(Dataset items)

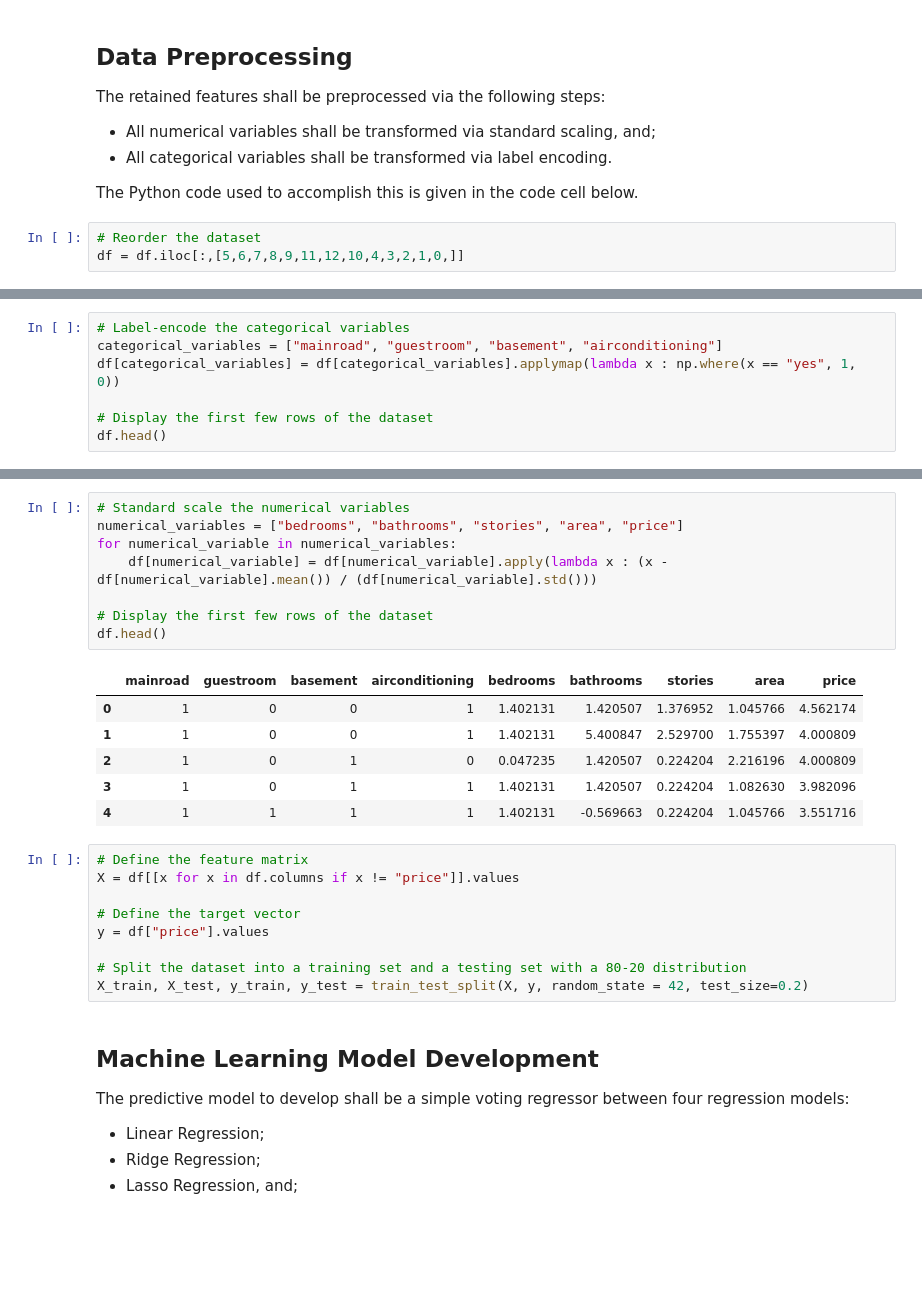
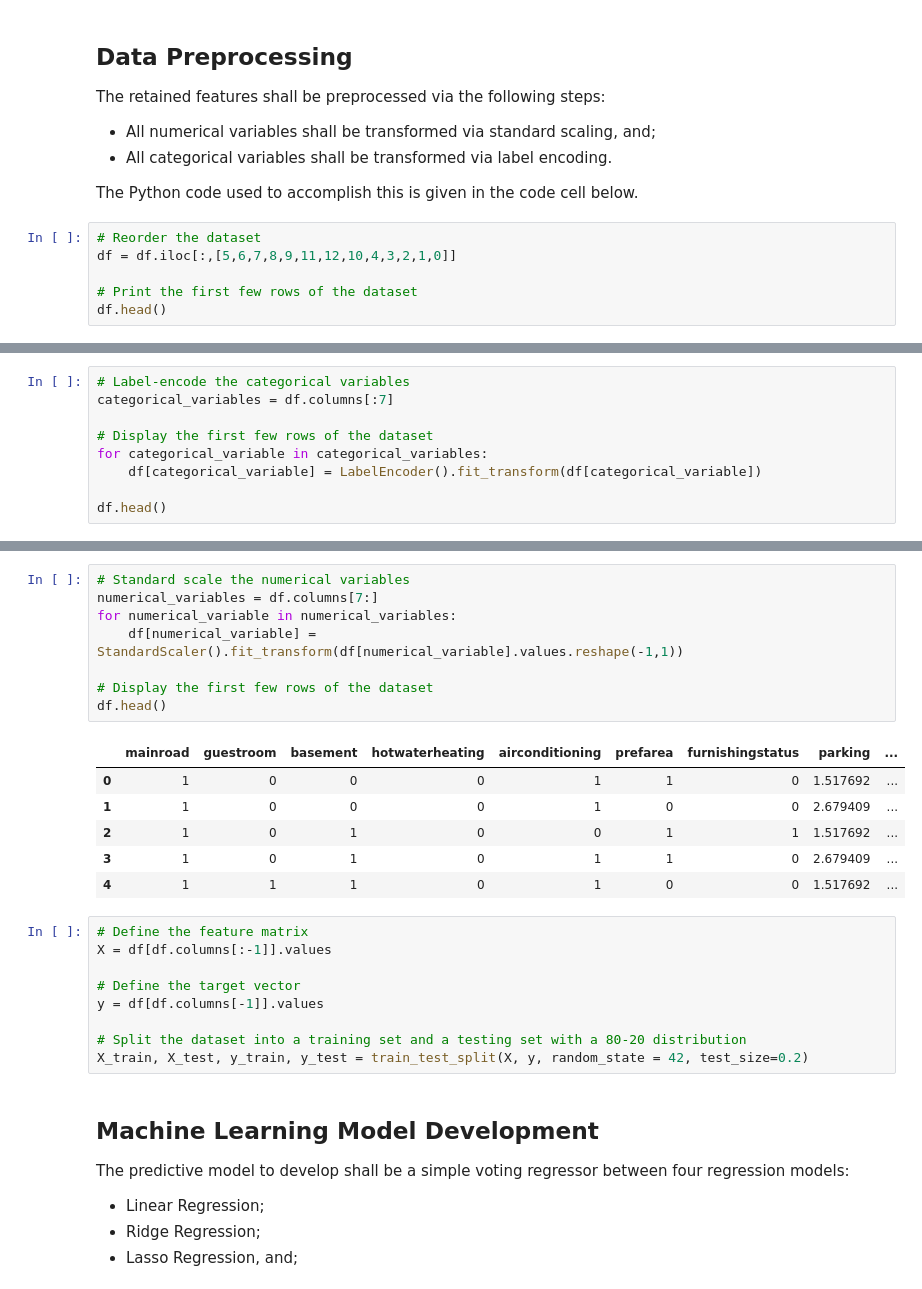
Before and after one commit to mzakariaz/BI-Machine-Learning-Project-1, a Jupyter notebook: house-price-prediction.ipynb, the cells around one changed output, grey strips where cells are left out. Cells and saved outputs as stored; diff of their text form; blank space fills up the shorter version.

```diff
--- a/house-price-prediction.ipynb
+++ b/house-price-prediction.ipynb
@@ -211,4 +211,7 @@ The retained features shall be preprocessed via the following steps:
 The Python code used to accomplish this is given in the code cell below.
 # %%
 # Reorder the dataset
-df = df.iloc[:,[5,6,7,8,9,11,12,10,4,3,2,1,0,]]
+df = df.iloc[:,[5,6,7,8,9,11,12,10,4,3,2,1,0]]
+
+# Print the first few rows of the dataset
+df.head()
@@ -231,8 +225,10 @@ df
 # %%
 # Label-encode the categorical variables
-categorical_variables = ["mainroad", "guestroom", "basement", "airconditioning"]
-df[categorical_variables] = df[categorical_variables].applymap(lambda x : np.where(x == "yes", 1, 0))
+categorical_variables = df.columns[:7]
 
 # Display the first few rows of the dataset
+for categorical_variable in categorical_variables:
+    df[categorical_variable] = LabelEncoder().fit_transform(df[categorical_variable])
+
 df.head()
 # %% [output]
@@ -245,24 +248,24 @@ df.head()
 # %%
 # Standard scale the numerical variables
-numerical_variables = ["bedrooms", "bathrooms", "stories", "area", "price"]
+numerical_variables = df.columns[7:]
 for numerical_variable in numerical_variables:
-    df[numerical_variable] = df[numerical_variable].apply(lambda x : (x - df[numerical_variable].mean()) / (df[numerical_variable].std()))
+    df[numerical_variable] = StandardScaler().fit_transform(df[numerical_variable].values.reshape(-1,1))
 
 # Display the first few rows of the dataset
 df.head()
 # %% [output]
-|  | mainroad | guestroom | basement | airconditioning | bedrooms | bathrooms | stories | area | price |
-| 0 | 1 | 0 | 0 | 1 | 1.402131 | 1.420507 | 1.376952 | 1.045766 | 4.562174 |
-| 1 | 1 | 0 | 0 | 1 | 1.402131 | 5.400847 | 2.529700 | 1.755397 | 4.000809 |
-| 2 | 1 | 0 | 1 | 0 | 0.047235 | 1.420507 | 0.224204 | 2.216196 | 4.000809 |
-| 3 | 1 | 0 | 1 | 1 | 1.402131 | 1.420507 | 0.224204 | 1.082630 | 3.982096 |
-| 4 | 1 | 1 | 1 | 1 | 1.402131 | -0.569663 | 0.224204 | 1.045766 | 3.551716 |
+|  | mainroad | guestroom | basement | hotwaterheating | airconditioning | prefarea | furnishingstatus | parking | ... |
+| 0 | 1 | 0 | 0 | 0 | 1 | 1 | 0 | 1.517692 | ... |
+| 1 | 1 | 0 | 0 | 0 | 1 | 0 | 0 | 2.679409 | ... |
+| 2 | 1 | 0 | 1 | 0 | 0 | 1 | 1 | 1.517692 | ... |
+| 3 | 1 | 0 | 1 | 0 | 1 | 1 | 0 | 2.679409 | ... |
+| 4 | 1 | 1 | 1 | 0 | 1 | 0 | 0 | 1.517692 | ... |
 # %%
 # Define the feature matrix
-X = df[[x for x in df.columns if x != "price"]].values
+X = df[df.columns[:-1]].values
 
 # Define the target vector
-y = df["price"].values
+y = df[df.columns[-1]].values
 
 # Split the dataset into a training set and a testing set with a 80-20 distribution
 X_train, X_test, y_train, y_test = train_test_split(X, y, random_state = 42, test_size=0.2)
```
Also changed, not shown: parts of 11 cells of this notebook.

## TASK DESCRIPTION
Print, word for word, every entry shown above; the pictures stay out.

## TASK SOLUTION
Before and after one commit to mzakariaz/BI-Machine-Learning-Project-1, a Jupyter notebook: house-price-prediction.ipynb, the cells around one changed output, grey strips where cells are left out. Cells and saved outputs as stored; diff of their text form; blank space fills up the shorter version.

```diff
--- a/house-price-prediction.ipynb
+++ b/house-price-prediction.ipynb
@@ -211,4 +211,7 @@ The retained features shall be preprocessed via the following steps:
 The Python code used to accomplish this is given in the code cell below.
 # %%
 # Reorder the dataset
-df = df.iloc[:,[5,6,7,8,9,11,12,10,4,3,2,1,0,]]
+df = df.iloc[:,[5,6,7,8,9,11,12,10,4,3,2,1,0]]
+
+# Print the first few rows of the dataset
+df.head()
@@ -231,8 +225,10 @@ df
 # %%
 # Label-encode the categorical variables
-categorical_variables = ["mainroad", "guestroom", "basement", "airconditioning"]
-df[categorical_variables] = df[categorical_variables].applymap(lambda x : np.where(x == "yes", 1, 0))
+categorical_variables = df.columns[:7]
 
 # Display the first few rows of the dataset
+for categorical_variable in categorical_variables:
+    df[categorical_variable] = LabelEncoder().fit_transform(df[categorical_variable])
+
 df.head()
 # %% [output]
@@ -245,24 +248,24 @@ df.head()
 # %%
 # Standard scale the numerical variables
-numerical_variables = ["bedrooms", "bathrooms", "stories", "area", "price"]
+numerical_variables = df.columns[7:]
 for numerical_variable in numerical_variables:
-    df[numerical_variable] = df[numerical_variable].apply(lambda x : (x - df[numerical_variable].mean()) / (df[numerical_variable].std()))
+    df[numerical_variable] = StandardScaler().fit_transform(df[numerical_variable].values.reshape(-1,1))
 
 # Display the first few rows of the dataset
 df.head()
 # %% [output]
-|  | mainroad | guestroom | basement | airconditioning | bedrooms | bathrooms | stories | area | price |
-| 0 | 1 | 0 | 0 | 1 | 1.402131 | 1.420507 | 1.376952 | 1.045766 | 4.562174 |
-| 1 | 1 | 0 | 0 | 1 | 1.402131 | 5.400847 | 2.529700 | 1.755397 | 4.000809 |
-| 2 | 1 | 0 | 1 | 0 | 0.047235 | 1.420507 | 0.224204 | 2.216196 | 4.000809 |
-| 3 | 1 | 0 | 1 | 1 | 1.402131 | 1.420507 | 0.224204 | 1.082630 | 3.982096 |
-| 4 | 1 | 1 | 1 | 1 | 1.402131 | -0.569663 | 0.224204 | 1.045766 | 3.551716 |
+|  | mainroad | guestroom | basement | hotwaterheating | airconditioning | prefarea | furnishingstatus | parking | ... |
+| 0 | 1 | 0 | 0 | 0 | 1 | 1 | 0 | 1.517692 | ... |
+| 1 | 1 | 0 | 0 | 0 | 1 | 0 | 0 | 2.679409 | ... |
+| 2 | 1 | 0 | 1 | 0 | 0 | 1 | 1 | 1.517692 | ... |
+| 3 | 1 | 0 | 1 | 0 | 1 | 1 | 0 | 2.679409 | ... |
+| 4 | 1 | 1 | 1 | 0 | 1 | 0 | 0 | 1.517692 | ... |
 # %%
 # Define the feature matrix
-X = df[[x for x in df.columns if x != "price"]].values
+X = df[df.columns[:-1]].values
 
 # Define the target vector
-y = df["price"].values
+y = df[df.columns[-1]].values
 
 # Split the dataset into a training set and a testing set with a 80-20 distribution
 X_train, X_test, y_train, y_test = train_test_split(X, y, random_state = 42, test_size=0.2)
```
Also changed, not shown: parts of 11 cells of this notebook.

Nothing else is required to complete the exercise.